Achilles tendon strains can be very painful and require significant healing time. An injury to this tendon can be debilitating because of its involvement in walking and even balance during weight bearing. Explosive activities that involve pushing against resistance such as rugby and weight training, contribute greatly to this injury.
The strain can be graded on scale from 1 to 3:
Grade 1 strain: Stretching or minor tear of less than 25% of tendon.
Grade 2 strain: 25-75% tearing of the tendon fibres.
Grade 3 strain 75-100% rupture of the tendon fibres.
Cause of injury
Abrupt, forceful contraction of the calf muscles, especially when the muscle and tendon are either cold or inflexible. Signs and symptoms
Pain in the Achilles tendon, from mild discomfort in grade 1 strains to severe, debilitating pain in grade 3 strains. Swelling and tenderness. Pain when rising on the toes. Inability to bend the ankle. Stiffness in the calf and heel area after resting.
Complications if left unattended
A minor tear may become a complete rupture if left unattended. Bursitis and tendinitis may develop from the inflamed tendon rubbing over the heel.
RICER. Anti-inflammatory medication. Then heat and massage to promote blood flow and healing. Immobilization and medical help for grade 3 strains.
Rehabilitation and prevention
Rest is important and a gradual return to activity must be undertaken. Stretching and strengthening the calf muscles is important to rehabilitation and to prevent recurrence.
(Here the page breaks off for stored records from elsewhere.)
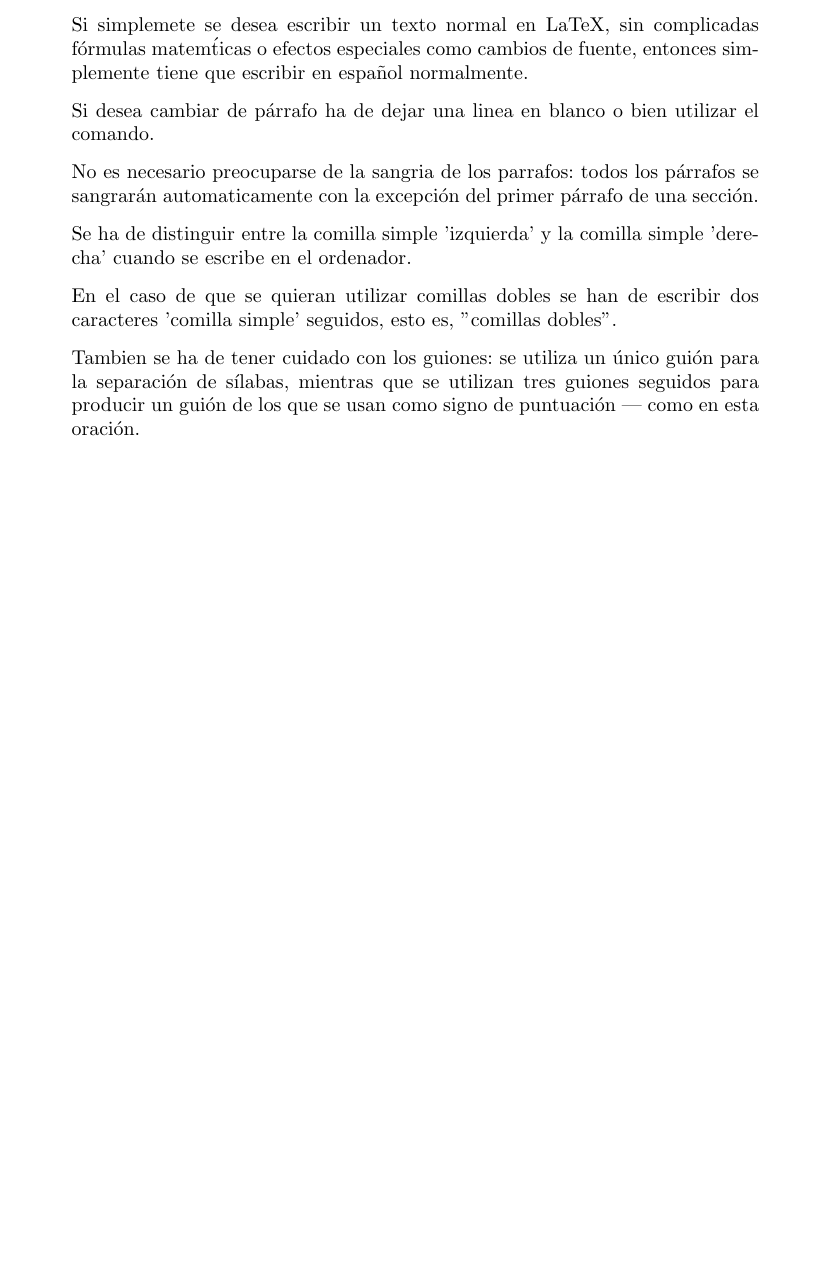
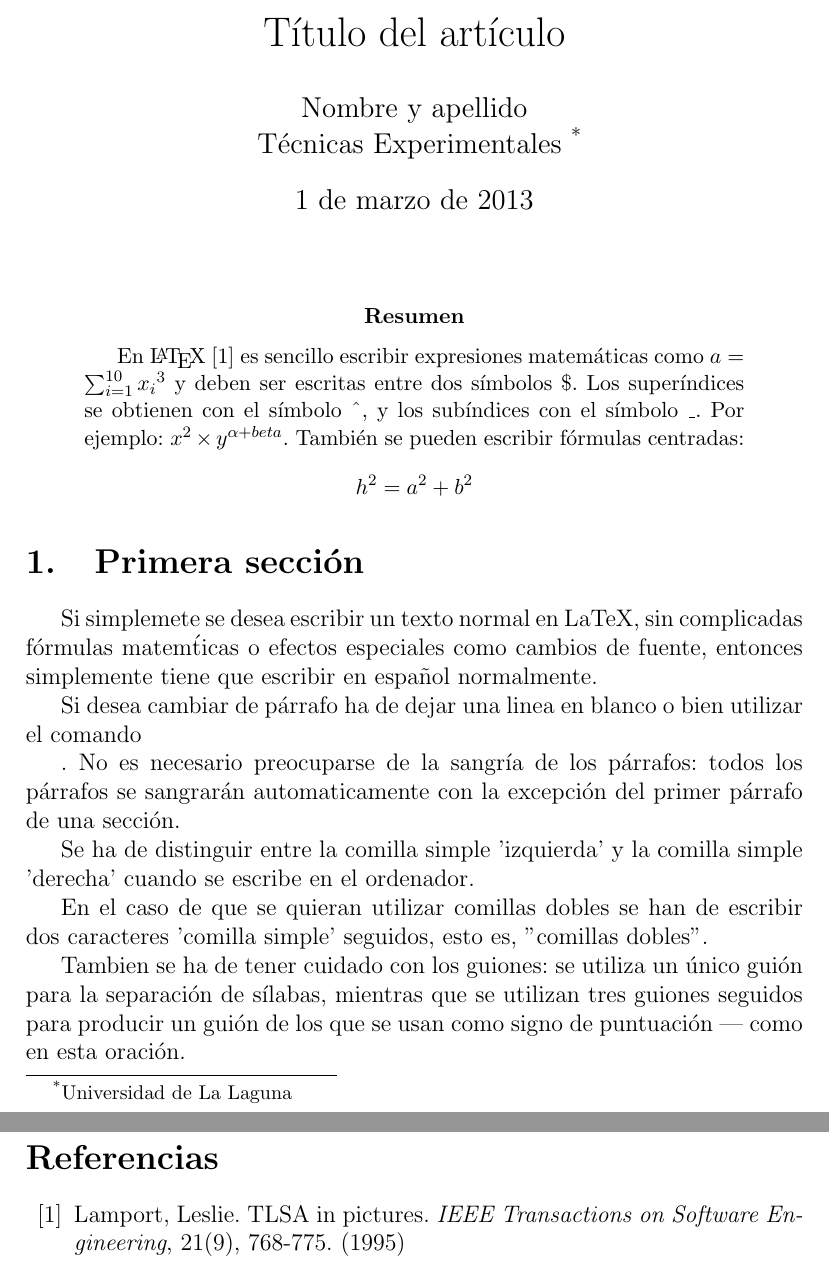
Before and after one commit to alu0100026009/prct03, a LaTeX paper (src/latex-src.tex): part of the page before the commit and two parts of pages 1 and 2 of 2 after it, the two joined at a grey line, cut at the place of the change, the shorter picture padded with empty space. Compiled offline with pdfLaTeX.

Commit message:
Estilo artículo (article)

```diff
--- a/src/latex-src.tex
+++ b/src/latex-src.tex
@@ -2,13 +2,32 @@
 \usepackage[utf8]{inputenc}
 \usepackage[spanish]{babel}
 \begin{document}
+\title{Título del artículo}
+\author{Nombre y apellido \\
+        Técnicas Experimentales~\footnote{Universidad de La Laguna}
+        }
+\date {\today}
+\maketitle
+\begin{abstract}
+  En \LaTeX{}~\cite{Lam:86} es sencillo escribir expresiones
+  matemáticas como $a=\sum_{i=1}^{10} {x_i}^{3}$
+  y deben ser escritas entre dos símbolos \$.
+  Los superíndices se obtienen con el símbolo \^{}, y
+  los subíndices con el símbolo \_.
+  Por ejemplo: $x^2 \times y^{\alpha + beta}$.
+  También se pueden escribir fórmulas centradas:
+  \[h^2=a^2 + b^2 \]
+\end{abstract}
+
+\section{Primera sección}
+
 Si simplemete se desea escribir un texto normal en LaTeX,
 sin complicadas f\'ormulas matem\'ticas o efectos especiales
 como cambios de fuente, entonces simplemente tiene que escribir
 en espa\~nol normalmente.\par
 Si desea cambiar de párrafo ha de dejar una linea en blanco o bien
-utilizar el comando.\par
-No es necesario preocuparse de la sangria de los parrafos:
+utilizar el comando\par.
+No es necesario preo\-cu\-parse de la san\-gría de los pá\-rra\-fos:
 todos los párrafos se sangrarán automaticamente con la excepción
 del primer párrafo de una sección.
 
@@ -23,4 +42,12 @@ Tambien se ha de tener cuidado con los guiones: se utiliza un único
 guión para la separación de sílabas, mientras que se utilizan
 tres guiones seguidos para producir un guión de los que se usan
 como signo de puntuación --- como en esta oración.
+\begin{thebibliography}{00}
+  \bibitem{Lam:86}
+  Lamport, Leslie.
+  TLSA in pictures.
+  \emph{IEEE Transactions on Software Engineering},
+  21(9), 768-775.
+  (1995)
+\end{thebibliography}
 \end{document}
```
Also changed, not shown: src/latex-src.tex (2 more changed lines), 3 other files.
Warming-up the calf muscles properly before all activities, especially those involving forceful contractions such as sprinting, is essential to prevent strains.
Due to the lower blood supply in tendons, they take longer to heal than the muscle, but with rest and rehabilitation the Achilles tendon can return to normal function. Severe ruptures usually require surgical repair.